(Items from a data source)
—————
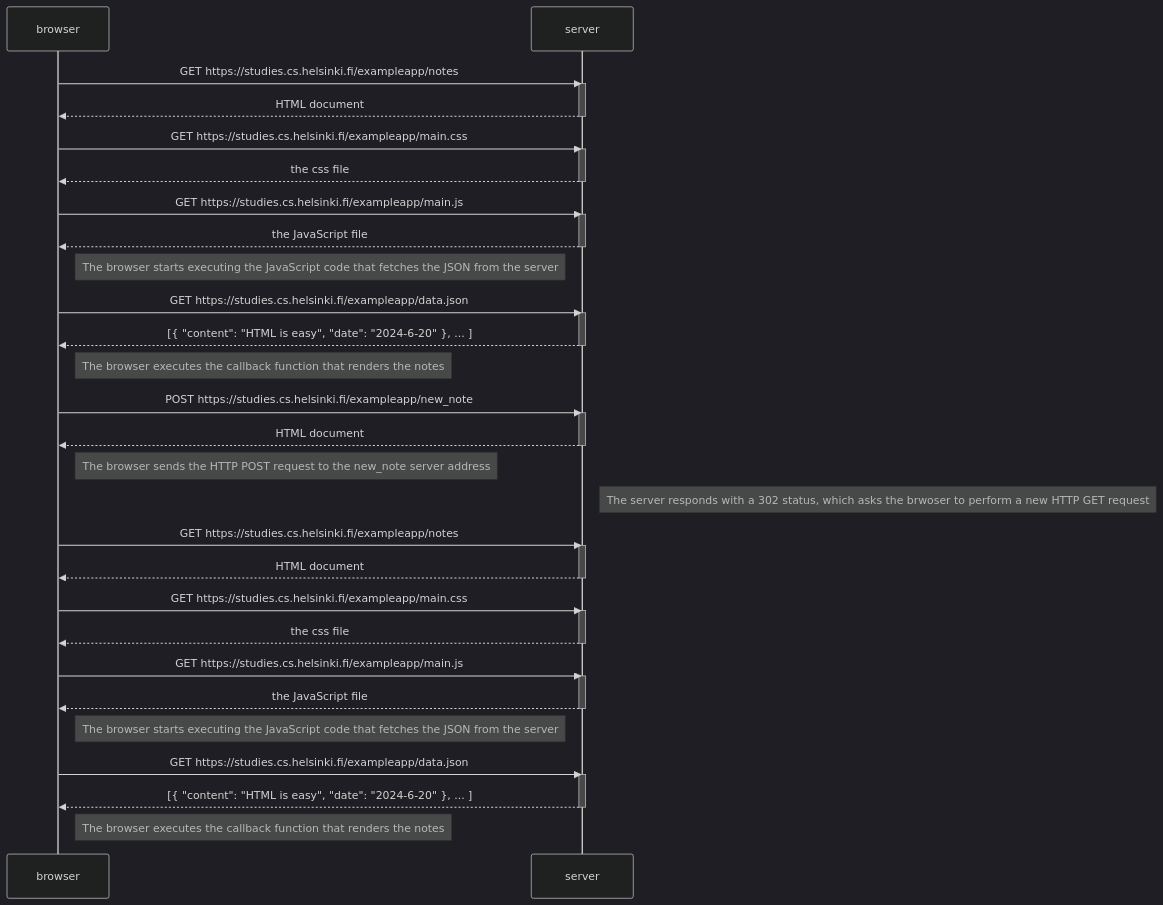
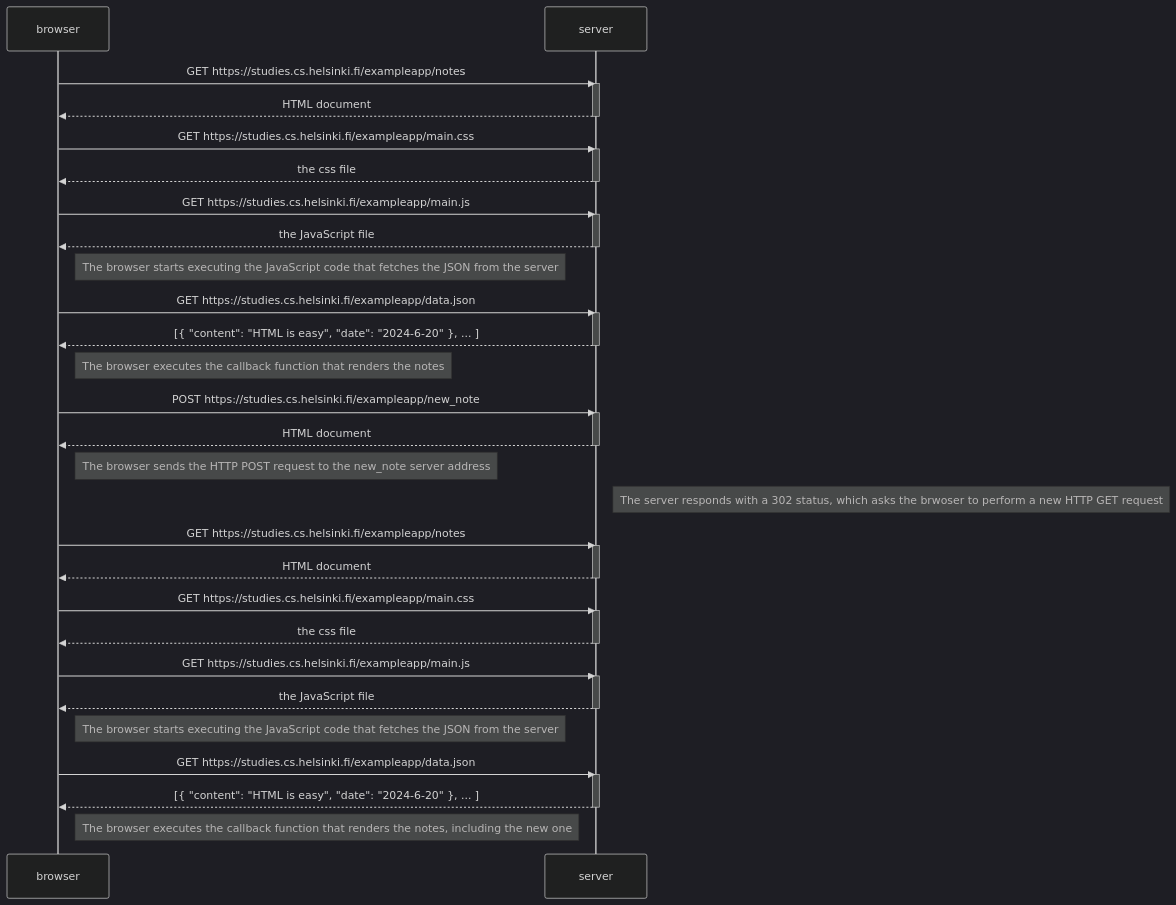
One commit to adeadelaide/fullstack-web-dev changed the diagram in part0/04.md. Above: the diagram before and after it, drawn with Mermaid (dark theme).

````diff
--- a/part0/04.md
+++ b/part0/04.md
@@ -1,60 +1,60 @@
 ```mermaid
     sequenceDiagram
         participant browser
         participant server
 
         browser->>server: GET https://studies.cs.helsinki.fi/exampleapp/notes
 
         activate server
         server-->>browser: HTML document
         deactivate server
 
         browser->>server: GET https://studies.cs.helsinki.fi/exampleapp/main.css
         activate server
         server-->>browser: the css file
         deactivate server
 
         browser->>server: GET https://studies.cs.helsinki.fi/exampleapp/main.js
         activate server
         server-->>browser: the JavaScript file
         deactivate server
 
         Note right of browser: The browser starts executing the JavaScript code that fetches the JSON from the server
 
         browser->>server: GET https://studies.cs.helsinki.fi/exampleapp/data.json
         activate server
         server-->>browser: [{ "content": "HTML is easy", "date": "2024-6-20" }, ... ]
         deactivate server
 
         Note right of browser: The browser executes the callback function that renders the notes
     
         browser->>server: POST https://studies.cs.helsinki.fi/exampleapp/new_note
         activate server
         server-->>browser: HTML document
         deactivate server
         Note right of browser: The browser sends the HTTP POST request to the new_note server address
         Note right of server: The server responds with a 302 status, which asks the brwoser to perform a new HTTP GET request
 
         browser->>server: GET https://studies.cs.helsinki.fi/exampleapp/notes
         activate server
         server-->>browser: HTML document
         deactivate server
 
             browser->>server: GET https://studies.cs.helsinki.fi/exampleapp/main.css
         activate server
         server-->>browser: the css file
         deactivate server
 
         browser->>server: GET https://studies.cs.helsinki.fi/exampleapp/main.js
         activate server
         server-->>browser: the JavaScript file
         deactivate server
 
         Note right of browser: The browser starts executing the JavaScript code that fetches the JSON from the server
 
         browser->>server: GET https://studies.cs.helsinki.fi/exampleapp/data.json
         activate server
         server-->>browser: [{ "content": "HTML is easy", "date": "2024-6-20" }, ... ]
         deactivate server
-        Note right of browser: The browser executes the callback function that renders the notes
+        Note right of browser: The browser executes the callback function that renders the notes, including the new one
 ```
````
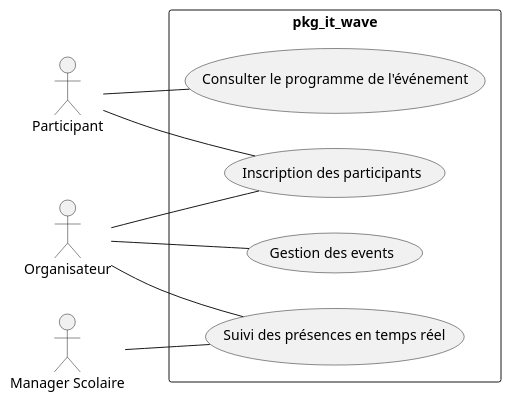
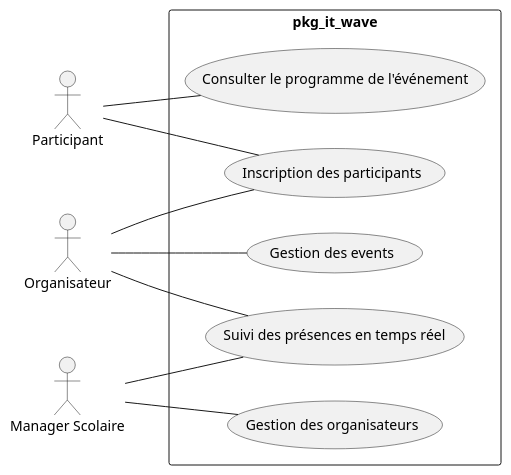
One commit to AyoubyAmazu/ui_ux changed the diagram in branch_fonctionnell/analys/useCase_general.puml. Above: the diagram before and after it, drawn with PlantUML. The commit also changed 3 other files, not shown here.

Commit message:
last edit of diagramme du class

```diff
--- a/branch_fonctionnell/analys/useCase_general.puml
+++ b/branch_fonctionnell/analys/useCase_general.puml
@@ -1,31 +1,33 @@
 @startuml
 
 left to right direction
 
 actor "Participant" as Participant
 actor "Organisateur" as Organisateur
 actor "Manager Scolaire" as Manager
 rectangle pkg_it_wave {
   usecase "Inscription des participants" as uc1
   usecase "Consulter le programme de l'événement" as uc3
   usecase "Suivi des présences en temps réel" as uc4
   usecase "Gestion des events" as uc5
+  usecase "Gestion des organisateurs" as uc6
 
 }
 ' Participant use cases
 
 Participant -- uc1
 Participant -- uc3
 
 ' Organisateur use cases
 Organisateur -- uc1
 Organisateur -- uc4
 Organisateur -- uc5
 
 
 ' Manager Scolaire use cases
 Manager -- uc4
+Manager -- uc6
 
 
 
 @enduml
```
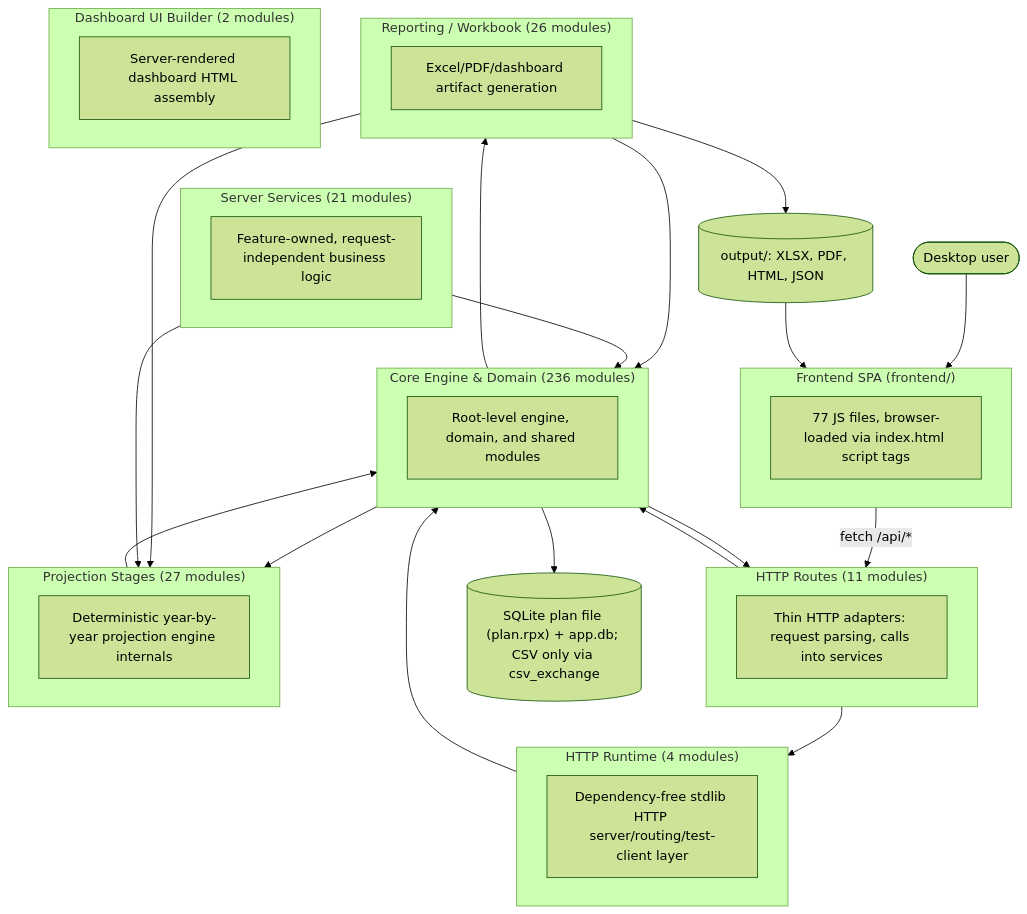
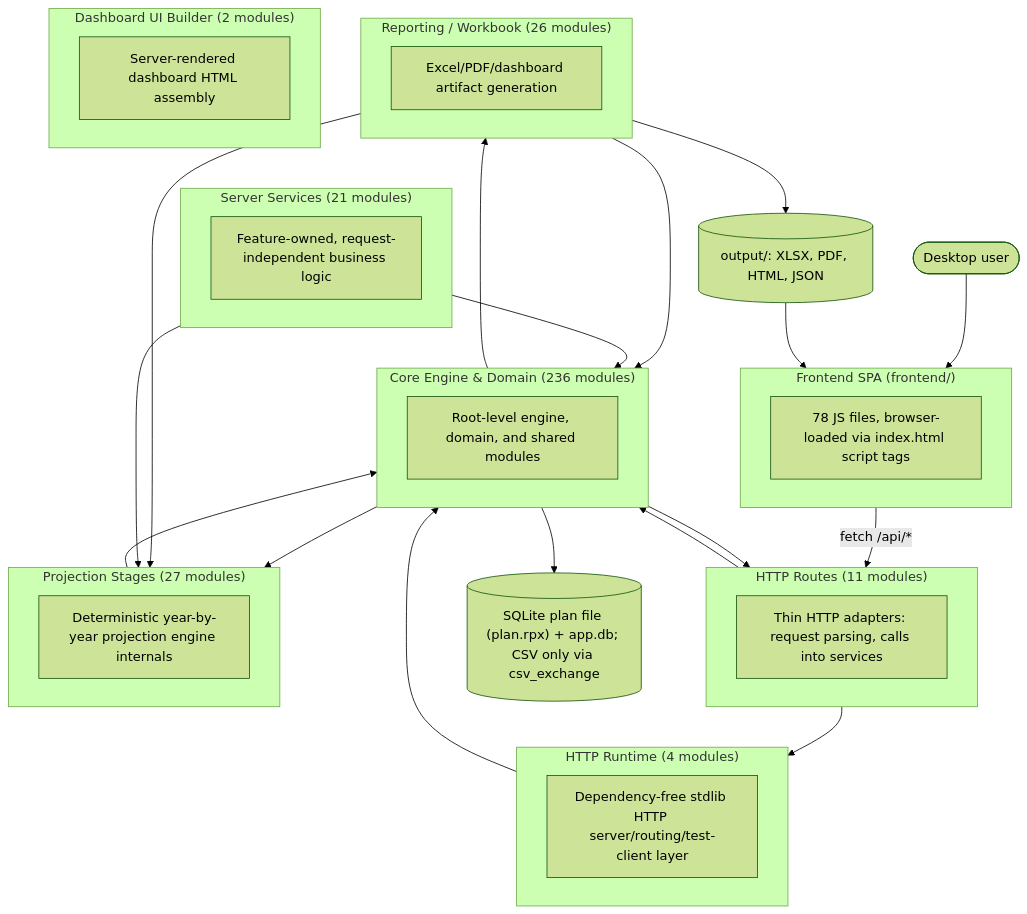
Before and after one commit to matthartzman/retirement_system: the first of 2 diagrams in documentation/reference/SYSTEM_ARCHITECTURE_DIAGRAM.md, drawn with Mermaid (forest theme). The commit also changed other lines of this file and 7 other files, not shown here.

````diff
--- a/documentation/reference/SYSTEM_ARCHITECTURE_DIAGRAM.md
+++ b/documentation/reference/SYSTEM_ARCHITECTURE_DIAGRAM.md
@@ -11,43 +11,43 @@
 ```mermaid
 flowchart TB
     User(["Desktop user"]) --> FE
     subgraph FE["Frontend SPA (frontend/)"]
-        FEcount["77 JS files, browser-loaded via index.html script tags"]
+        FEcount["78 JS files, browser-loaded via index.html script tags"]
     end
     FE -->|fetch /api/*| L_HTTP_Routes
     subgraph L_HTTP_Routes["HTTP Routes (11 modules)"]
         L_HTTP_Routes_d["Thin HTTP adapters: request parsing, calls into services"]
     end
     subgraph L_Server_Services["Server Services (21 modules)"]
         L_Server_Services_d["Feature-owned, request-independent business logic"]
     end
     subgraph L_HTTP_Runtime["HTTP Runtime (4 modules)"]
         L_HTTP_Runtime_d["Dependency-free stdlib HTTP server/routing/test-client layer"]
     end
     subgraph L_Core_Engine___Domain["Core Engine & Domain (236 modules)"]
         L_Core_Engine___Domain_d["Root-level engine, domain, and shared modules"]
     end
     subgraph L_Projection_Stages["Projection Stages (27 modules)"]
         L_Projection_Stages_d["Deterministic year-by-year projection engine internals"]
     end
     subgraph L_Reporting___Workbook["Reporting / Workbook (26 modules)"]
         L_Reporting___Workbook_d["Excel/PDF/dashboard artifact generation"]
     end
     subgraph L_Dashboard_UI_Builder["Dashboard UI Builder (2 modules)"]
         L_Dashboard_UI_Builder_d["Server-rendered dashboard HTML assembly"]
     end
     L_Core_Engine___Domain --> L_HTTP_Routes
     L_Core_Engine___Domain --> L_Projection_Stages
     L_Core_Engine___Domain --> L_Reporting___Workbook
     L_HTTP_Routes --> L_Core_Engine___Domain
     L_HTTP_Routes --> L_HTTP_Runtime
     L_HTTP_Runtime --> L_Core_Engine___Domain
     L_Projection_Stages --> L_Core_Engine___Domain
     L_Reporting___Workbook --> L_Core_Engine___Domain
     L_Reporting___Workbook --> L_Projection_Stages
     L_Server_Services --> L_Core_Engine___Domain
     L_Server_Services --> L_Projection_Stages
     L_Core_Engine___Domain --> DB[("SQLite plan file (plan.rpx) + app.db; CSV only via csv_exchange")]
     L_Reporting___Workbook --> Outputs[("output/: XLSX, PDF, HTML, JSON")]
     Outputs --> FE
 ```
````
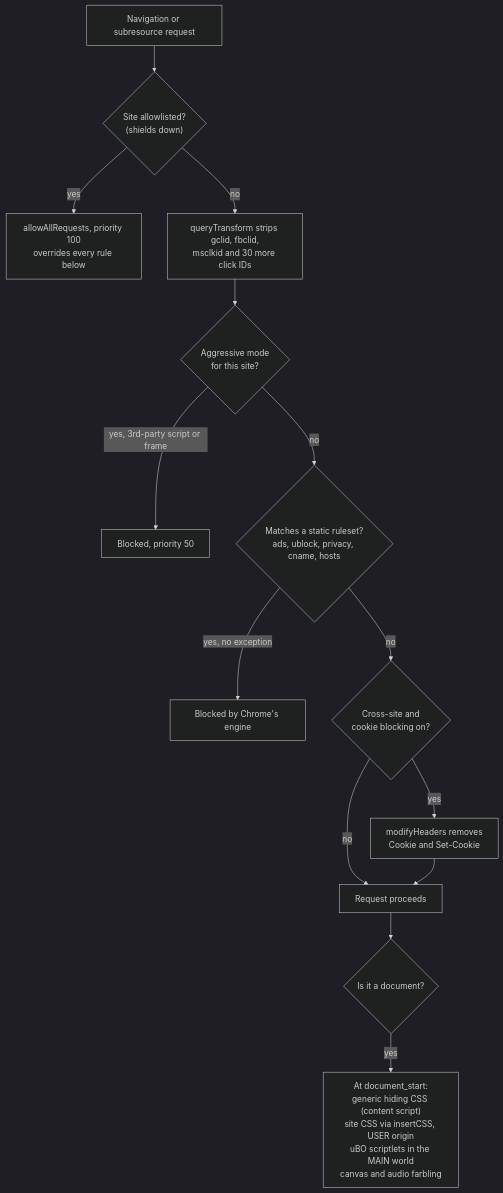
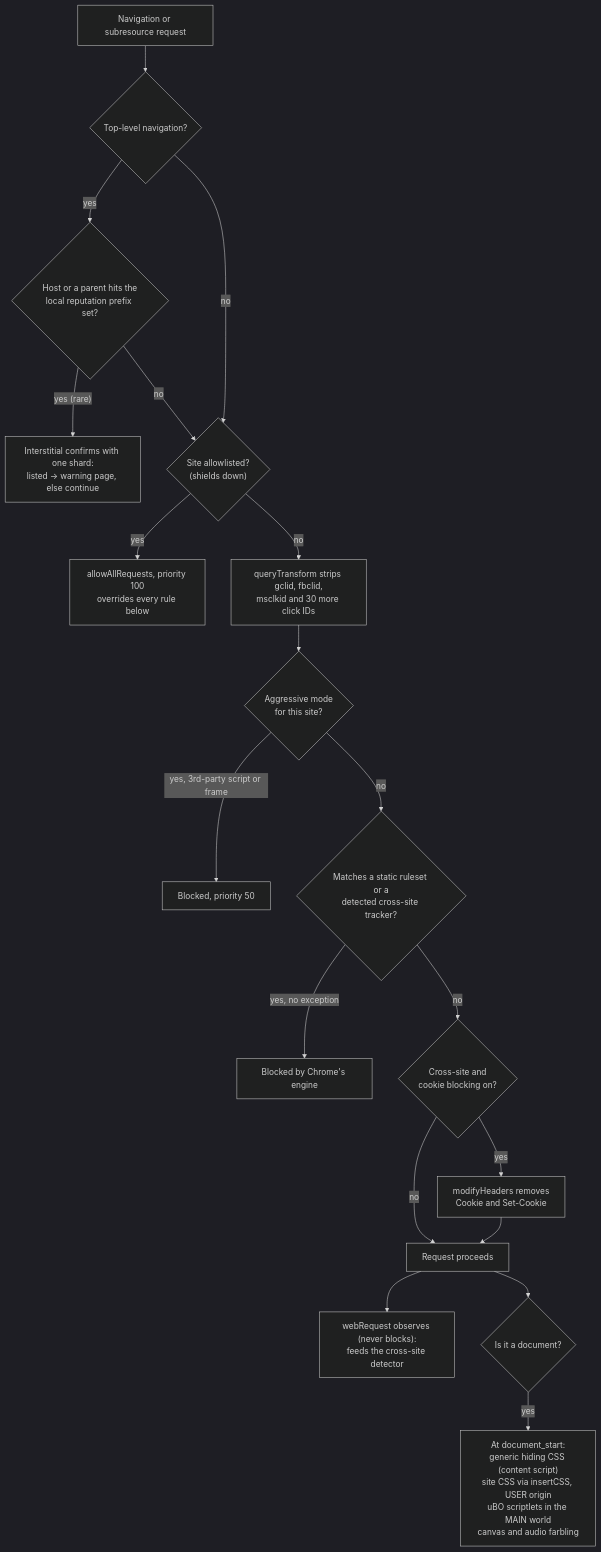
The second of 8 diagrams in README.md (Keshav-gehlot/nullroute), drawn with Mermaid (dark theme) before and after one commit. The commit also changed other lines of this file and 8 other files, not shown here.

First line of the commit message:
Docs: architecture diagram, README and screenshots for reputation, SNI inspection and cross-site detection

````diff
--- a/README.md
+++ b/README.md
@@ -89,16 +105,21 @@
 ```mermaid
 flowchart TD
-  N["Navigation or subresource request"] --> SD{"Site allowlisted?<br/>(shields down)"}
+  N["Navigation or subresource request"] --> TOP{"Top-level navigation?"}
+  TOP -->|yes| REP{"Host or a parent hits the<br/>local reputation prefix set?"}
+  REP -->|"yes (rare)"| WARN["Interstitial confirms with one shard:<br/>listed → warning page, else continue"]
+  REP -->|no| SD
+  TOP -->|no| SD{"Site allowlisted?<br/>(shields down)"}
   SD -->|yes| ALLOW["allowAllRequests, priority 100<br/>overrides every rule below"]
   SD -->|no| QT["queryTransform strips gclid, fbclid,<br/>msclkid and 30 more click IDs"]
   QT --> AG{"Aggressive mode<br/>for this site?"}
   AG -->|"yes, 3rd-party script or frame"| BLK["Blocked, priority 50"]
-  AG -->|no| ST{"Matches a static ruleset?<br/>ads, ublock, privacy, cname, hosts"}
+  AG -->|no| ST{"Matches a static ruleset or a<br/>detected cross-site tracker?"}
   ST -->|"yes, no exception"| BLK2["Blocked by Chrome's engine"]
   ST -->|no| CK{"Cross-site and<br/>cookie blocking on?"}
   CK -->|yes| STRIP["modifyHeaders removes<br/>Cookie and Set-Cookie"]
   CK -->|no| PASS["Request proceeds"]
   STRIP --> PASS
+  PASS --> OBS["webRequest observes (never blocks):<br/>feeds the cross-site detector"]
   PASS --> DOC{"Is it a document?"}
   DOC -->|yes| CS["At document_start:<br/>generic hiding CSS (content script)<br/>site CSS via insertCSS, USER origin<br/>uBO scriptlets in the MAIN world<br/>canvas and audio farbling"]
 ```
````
—————
▸ WHAT TO DO
Your task is to find each line in the entries that contains the string "this" and copy it.

▸ EXERCISE SOLUTION
Before and after one commit to matthartzman/retirement_system: the first of 2 diagrams in documentation/reference/SYSTEM_ARCHITECTURE_DIAGRAM.md, drawn with Mermaid (forest theme). The commit also changed other lines of this file and 7 other files, not shown here.
The second of 8 diagrams in README.md (Keshav-gehlot/nullroute), drawn with Mermaid (dark theme) before and after one commit. The commit also changed other lines of this file and 8 other files, not shown here.
   QT --> AG{"Aggressive mode<br/>for this site?"}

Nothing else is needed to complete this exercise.